> **WORK REQUEST**: Scan the material that follows. Copy every line containing the word "results".

> **MATERIAL PROVIDED**:
....

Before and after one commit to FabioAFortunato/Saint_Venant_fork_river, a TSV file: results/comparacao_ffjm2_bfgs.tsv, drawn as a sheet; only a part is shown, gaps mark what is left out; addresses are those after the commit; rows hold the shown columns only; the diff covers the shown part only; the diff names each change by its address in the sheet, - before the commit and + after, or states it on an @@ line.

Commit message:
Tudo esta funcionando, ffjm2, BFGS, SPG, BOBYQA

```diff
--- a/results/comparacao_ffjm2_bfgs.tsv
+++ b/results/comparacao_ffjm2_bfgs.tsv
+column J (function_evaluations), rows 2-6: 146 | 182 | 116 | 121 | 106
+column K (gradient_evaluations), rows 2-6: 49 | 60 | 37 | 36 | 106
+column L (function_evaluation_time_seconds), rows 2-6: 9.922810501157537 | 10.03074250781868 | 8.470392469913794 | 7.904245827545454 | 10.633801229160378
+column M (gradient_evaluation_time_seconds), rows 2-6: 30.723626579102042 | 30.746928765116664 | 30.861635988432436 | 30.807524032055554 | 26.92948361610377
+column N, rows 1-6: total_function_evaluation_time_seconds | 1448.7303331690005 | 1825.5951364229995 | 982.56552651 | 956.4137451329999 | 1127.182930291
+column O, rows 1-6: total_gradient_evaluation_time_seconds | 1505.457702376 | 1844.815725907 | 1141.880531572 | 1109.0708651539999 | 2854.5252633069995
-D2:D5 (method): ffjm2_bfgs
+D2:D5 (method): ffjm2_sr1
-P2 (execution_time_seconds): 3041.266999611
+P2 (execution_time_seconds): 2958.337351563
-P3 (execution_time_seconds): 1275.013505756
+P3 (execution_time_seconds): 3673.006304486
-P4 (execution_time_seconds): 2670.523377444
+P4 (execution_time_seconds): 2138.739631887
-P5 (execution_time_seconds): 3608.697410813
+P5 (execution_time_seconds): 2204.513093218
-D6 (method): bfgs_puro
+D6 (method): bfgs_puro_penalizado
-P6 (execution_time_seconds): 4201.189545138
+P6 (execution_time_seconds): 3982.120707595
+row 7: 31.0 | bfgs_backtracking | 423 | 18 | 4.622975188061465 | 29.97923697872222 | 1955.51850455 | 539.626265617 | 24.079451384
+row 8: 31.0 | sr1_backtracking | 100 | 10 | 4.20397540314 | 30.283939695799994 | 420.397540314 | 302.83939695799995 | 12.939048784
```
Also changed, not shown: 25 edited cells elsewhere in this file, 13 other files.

....

> **ANSWER SPACE**:
Before and after one commit to FabioAFortunato/Saint_Venant_fork_river, a TSV file: results/comparacao_ffjm2_bfgs.tsv, drawn as a sheet; only a part is shown, gaps mark what is left out; addresses are those after the commit; rows hold the shown columns only; the diff covers the shown part only; the diff names each change by its address in the sheet, - before the commit and + after, or states it on an @@ line.
--- a/results/comparacao_ffjm2_bfgs.tsv
+++ b/results/comparacao_ffjm2_bfgs.tsv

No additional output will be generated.